What you need to do:
The required result is each line of the entries below containing the string "range".

Source records:
BEGIN

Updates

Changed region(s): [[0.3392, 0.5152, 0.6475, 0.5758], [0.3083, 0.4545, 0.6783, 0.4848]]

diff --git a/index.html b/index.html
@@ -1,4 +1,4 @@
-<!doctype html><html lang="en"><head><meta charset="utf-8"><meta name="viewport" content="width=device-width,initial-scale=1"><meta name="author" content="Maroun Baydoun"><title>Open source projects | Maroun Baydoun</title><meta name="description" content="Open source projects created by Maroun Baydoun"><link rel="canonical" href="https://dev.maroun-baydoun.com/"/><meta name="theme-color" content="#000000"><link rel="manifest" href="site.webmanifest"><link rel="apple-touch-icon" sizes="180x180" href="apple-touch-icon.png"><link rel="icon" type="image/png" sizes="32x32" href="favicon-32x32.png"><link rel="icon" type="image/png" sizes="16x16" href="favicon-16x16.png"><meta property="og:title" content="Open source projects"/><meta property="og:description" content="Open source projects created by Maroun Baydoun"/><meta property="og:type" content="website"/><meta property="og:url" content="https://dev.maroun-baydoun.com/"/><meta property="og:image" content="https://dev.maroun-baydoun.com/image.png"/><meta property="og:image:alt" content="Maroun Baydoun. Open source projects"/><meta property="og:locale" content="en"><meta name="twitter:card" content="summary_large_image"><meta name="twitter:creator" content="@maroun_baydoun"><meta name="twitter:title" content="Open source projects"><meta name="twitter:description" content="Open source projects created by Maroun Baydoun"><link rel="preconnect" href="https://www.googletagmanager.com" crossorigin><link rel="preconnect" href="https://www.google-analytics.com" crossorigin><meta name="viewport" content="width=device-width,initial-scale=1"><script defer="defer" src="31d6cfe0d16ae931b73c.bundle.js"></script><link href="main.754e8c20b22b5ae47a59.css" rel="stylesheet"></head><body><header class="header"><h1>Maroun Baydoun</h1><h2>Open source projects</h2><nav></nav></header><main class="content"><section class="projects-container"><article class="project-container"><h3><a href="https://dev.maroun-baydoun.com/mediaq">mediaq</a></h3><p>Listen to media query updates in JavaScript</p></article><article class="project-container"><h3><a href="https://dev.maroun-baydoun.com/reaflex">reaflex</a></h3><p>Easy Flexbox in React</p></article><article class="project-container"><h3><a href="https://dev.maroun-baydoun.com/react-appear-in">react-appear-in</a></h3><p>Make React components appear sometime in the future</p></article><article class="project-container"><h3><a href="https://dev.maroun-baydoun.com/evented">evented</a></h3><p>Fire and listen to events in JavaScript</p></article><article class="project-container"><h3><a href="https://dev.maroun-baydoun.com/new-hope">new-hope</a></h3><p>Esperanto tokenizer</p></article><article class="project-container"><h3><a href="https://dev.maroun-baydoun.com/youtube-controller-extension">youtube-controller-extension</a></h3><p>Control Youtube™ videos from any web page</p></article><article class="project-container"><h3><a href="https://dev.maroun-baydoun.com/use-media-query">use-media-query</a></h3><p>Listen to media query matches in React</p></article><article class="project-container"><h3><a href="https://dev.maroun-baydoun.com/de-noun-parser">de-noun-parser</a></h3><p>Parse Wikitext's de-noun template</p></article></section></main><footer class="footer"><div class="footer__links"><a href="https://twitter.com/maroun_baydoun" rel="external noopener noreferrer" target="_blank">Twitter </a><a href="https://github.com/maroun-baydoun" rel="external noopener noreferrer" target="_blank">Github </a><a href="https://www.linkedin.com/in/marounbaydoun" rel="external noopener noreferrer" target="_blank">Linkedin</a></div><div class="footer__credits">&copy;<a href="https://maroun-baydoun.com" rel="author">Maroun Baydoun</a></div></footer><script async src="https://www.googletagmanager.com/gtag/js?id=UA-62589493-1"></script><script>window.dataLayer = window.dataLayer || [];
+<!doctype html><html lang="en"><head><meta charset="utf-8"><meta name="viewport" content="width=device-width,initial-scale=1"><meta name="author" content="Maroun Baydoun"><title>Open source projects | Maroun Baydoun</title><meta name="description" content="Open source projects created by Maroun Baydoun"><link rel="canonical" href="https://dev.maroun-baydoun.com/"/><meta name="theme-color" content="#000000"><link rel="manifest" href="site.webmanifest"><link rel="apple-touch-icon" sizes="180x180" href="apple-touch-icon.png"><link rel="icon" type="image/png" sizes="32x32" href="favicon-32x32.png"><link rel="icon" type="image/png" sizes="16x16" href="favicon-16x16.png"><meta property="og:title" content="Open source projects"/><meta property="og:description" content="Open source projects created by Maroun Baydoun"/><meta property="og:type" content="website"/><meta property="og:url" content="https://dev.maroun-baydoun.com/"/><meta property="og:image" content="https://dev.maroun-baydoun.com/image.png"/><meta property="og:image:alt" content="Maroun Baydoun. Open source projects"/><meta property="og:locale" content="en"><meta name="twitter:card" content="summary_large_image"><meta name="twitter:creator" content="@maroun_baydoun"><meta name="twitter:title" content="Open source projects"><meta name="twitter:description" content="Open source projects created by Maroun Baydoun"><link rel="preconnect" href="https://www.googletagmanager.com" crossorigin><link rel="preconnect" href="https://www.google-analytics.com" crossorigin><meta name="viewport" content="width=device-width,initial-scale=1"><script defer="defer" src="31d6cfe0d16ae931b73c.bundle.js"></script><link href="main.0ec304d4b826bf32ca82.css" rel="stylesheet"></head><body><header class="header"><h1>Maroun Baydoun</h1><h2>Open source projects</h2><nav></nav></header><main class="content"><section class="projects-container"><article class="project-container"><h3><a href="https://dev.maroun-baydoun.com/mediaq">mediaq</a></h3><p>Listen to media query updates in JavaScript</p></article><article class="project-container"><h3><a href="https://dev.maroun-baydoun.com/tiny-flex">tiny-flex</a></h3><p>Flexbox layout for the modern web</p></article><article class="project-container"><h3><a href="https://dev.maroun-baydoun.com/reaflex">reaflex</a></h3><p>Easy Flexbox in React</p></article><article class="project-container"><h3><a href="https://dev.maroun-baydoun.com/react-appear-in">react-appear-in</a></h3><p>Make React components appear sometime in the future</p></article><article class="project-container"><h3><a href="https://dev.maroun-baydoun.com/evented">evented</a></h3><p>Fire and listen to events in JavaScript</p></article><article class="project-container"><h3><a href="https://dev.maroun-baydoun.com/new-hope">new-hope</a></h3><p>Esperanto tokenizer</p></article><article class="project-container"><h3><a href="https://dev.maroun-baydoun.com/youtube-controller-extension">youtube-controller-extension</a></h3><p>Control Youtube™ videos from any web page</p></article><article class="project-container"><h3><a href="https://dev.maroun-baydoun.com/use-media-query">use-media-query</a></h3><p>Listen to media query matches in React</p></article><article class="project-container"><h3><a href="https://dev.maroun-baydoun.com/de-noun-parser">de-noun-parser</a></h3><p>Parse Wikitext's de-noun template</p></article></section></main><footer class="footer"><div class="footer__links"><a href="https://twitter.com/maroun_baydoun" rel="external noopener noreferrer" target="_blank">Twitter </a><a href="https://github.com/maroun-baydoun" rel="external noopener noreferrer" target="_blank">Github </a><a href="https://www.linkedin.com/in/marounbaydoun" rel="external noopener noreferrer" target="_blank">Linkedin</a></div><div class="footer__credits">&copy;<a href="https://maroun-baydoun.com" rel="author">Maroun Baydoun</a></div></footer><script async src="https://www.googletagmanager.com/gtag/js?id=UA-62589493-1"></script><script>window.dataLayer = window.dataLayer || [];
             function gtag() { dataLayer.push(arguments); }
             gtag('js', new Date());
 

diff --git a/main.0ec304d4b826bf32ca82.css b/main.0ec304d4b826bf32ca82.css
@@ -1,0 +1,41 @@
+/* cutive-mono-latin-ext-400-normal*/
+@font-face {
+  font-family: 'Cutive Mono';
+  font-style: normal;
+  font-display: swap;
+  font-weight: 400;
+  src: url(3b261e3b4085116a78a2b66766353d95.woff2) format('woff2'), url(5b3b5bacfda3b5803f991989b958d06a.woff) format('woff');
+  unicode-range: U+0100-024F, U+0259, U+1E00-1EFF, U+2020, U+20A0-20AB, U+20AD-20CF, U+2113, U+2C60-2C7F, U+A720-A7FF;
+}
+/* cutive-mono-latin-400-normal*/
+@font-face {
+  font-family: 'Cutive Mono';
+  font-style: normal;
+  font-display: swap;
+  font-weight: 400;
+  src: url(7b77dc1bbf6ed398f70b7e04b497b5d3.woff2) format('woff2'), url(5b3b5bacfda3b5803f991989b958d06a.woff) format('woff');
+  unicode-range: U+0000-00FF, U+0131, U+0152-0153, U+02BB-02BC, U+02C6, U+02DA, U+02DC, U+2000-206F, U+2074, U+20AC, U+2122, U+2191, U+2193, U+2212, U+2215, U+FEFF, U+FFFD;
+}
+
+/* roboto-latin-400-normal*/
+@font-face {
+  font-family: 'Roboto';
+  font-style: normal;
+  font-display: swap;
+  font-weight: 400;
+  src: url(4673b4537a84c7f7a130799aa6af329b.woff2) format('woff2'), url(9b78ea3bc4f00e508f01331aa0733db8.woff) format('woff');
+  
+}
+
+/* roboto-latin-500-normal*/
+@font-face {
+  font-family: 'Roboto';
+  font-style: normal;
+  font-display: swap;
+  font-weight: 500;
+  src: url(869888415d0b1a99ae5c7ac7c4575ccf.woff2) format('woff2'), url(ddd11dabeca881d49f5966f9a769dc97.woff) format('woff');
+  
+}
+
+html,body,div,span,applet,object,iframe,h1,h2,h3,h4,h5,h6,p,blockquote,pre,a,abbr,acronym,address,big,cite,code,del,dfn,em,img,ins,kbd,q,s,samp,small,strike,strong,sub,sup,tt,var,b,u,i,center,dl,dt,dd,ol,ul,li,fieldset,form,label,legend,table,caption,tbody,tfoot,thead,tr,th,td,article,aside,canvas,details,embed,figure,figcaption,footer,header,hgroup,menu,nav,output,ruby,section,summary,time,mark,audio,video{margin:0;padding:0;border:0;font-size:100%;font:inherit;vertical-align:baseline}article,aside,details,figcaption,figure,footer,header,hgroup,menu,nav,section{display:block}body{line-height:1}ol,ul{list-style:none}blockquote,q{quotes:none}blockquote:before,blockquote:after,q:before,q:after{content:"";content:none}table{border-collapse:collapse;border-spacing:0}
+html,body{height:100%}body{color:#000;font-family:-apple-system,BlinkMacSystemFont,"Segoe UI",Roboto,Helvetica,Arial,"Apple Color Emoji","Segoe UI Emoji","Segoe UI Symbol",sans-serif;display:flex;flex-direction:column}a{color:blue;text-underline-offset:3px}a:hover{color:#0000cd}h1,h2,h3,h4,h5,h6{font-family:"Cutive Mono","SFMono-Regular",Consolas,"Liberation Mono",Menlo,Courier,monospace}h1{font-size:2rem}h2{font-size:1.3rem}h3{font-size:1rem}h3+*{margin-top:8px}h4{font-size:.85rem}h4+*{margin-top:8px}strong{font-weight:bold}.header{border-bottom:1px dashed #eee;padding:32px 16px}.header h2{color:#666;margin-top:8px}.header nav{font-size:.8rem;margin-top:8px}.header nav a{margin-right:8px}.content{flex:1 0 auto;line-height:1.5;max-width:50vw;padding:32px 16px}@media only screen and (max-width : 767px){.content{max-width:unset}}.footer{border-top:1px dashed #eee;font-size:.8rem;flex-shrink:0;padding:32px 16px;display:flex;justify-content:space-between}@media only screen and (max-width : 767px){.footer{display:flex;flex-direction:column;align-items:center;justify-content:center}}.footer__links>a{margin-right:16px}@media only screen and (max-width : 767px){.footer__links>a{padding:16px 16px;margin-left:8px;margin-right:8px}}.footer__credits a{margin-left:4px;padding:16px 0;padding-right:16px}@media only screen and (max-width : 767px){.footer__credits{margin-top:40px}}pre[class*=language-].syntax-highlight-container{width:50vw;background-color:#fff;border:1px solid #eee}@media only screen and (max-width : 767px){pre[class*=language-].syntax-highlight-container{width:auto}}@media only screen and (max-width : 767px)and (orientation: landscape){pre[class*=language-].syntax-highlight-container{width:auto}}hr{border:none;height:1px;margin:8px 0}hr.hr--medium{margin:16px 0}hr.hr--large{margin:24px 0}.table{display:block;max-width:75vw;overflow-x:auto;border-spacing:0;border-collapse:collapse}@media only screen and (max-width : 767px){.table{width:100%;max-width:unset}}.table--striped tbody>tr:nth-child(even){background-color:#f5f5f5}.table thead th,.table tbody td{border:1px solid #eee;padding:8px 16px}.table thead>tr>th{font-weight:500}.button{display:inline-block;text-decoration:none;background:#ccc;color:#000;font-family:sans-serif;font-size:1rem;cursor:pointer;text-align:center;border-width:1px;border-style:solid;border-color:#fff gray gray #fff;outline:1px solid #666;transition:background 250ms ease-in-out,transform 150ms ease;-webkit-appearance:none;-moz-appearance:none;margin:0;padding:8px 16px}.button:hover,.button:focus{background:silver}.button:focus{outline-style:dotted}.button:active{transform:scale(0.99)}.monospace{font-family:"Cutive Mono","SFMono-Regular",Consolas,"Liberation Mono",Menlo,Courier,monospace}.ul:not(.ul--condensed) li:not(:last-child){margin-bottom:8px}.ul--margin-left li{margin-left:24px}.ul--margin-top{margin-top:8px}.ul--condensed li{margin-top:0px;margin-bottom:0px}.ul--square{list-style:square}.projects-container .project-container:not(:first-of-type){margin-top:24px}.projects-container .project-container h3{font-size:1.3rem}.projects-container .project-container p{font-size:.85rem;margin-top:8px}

END

Task response:
+  unicode-range: U+0100-024F, U+0259, U+1E00-1EFF, U+2020, U+20A0-20AB, U+20AD-20CF, U+2113, U+2C60-2C7F, U+A720-A7FF;
+  unicode-range: U+0000-00FF, U+0131, U+0152-0153, U+02BB-02BC, U+02C6, U+02DA, U+02DC, U+2000-206F, U+2074, U+20AC, U+2122, U+2191, U+2193, U+2212, U+2215, U+FEFF, U+FFFD;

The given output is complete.